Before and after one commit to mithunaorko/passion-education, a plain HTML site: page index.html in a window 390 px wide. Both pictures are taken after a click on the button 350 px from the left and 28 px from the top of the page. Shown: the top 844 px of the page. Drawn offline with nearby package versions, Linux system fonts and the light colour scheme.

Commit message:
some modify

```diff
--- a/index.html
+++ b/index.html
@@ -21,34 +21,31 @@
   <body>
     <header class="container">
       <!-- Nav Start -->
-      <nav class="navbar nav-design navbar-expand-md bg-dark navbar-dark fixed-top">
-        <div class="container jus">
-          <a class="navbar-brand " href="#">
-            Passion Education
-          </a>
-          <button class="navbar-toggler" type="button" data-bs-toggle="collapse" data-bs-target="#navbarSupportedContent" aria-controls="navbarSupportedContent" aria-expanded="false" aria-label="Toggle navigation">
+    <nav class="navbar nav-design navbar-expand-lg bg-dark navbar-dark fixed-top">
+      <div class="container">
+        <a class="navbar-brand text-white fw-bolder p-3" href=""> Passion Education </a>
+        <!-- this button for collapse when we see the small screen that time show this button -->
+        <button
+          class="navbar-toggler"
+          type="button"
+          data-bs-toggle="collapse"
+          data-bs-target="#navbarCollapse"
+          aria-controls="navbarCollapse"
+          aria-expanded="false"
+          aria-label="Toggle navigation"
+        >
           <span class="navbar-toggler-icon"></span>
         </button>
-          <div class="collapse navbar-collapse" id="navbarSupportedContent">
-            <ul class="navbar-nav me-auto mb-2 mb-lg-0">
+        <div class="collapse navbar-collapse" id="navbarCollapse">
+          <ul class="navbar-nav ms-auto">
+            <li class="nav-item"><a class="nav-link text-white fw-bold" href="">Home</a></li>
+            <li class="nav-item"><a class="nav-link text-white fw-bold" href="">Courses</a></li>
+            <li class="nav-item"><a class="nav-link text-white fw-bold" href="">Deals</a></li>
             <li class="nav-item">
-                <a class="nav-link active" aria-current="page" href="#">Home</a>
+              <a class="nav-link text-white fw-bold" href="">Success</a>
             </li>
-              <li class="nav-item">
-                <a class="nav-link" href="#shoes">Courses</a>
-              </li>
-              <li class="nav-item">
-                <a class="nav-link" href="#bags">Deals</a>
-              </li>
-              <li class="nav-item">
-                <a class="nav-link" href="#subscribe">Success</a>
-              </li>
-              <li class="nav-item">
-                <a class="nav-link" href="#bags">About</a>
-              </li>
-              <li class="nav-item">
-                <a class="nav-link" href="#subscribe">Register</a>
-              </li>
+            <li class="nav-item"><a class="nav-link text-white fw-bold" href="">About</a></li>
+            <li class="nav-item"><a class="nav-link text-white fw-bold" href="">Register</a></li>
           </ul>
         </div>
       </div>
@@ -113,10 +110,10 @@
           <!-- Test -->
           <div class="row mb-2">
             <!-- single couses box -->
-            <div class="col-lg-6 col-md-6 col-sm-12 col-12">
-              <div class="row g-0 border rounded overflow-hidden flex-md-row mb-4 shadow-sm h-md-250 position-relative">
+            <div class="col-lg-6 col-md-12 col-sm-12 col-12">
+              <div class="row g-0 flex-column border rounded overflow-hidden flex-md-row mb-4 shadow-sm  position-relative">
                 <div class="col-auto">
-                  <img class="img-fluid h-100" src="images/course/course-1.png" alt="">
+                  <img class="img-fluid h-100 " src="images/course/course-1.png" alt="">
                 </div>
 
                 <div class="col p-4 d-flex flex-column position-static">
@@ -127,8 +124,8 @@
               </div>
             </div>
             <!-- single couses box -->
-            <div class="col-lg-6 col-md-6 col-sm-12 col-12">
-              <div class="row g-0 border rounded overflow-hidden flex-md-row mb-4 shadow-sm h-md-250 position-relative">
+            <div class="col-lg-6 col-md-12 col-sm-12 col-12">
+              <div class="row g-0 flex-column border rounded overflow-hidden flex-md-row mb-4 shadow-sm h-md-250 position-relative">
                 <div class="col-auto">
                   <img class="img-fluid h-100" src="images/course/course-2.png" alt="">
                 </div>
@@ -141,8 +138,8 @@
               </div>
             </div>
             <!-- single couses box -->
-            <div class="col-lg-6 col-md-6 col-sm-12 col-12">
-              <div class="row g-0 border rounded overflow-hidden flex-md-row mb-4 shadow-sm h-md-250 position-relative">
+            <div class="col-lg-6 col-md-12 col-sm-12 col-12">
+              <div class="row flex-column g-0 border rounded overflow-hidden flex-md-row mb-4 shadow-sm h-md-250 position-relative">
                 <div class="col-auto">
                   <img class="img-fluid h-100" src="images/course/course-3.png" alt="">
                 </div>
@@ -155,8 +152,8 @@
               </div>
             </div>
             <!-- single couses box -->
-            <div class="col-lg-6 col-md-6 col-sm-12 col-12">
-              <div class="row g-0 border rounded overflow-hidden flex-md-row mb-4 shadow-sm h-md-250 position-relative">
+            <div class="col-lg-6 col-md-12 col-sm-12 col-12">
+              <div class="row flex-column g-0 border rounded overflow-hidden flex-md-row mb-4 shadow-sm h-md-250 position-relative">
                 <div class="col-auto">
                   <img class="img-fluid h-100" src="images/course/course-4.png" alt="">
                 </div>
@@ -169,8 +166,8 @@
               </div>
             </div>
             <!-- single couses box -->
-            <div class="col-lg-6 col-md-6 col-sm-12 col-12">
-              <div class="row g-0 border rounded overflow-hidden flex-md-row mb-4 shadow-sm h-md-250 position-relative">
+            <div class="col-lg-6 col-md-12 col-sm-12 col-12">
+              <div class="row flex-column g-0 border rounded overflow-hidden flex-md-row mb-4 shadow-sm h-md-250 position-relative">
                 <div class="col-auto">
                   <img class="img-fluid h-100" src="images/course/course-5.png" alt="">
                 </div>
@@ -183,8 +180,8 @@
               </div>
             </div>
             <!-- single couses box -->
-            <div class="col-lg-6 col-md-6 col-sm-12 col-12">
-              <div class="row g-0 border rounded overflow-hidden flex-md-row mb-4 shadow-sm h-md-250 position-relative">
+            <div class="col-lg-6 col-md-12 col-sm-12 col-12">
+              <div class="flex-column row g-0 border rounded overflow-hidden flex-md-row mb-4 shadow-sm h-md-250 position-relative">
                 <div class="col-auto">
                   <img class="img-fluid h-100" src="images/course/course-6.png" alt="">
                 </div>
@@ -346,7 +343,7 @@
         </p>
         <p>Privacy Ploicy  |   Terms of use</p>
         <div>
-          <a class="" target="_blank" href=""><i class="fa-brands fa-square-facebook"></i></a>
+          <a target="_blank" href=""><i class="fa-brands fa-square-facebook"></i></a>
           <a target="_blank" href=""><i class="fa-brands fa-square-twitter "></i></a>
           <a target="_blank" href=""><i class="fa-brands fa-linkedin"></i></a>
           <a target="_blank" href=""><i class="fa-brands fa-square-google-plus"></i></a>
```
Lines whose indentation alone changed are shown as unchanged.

# # # #

ACTION ITEM: From the records, work out how many lines include "square" and respond with the number only.

EXPECTED ANSWER: 4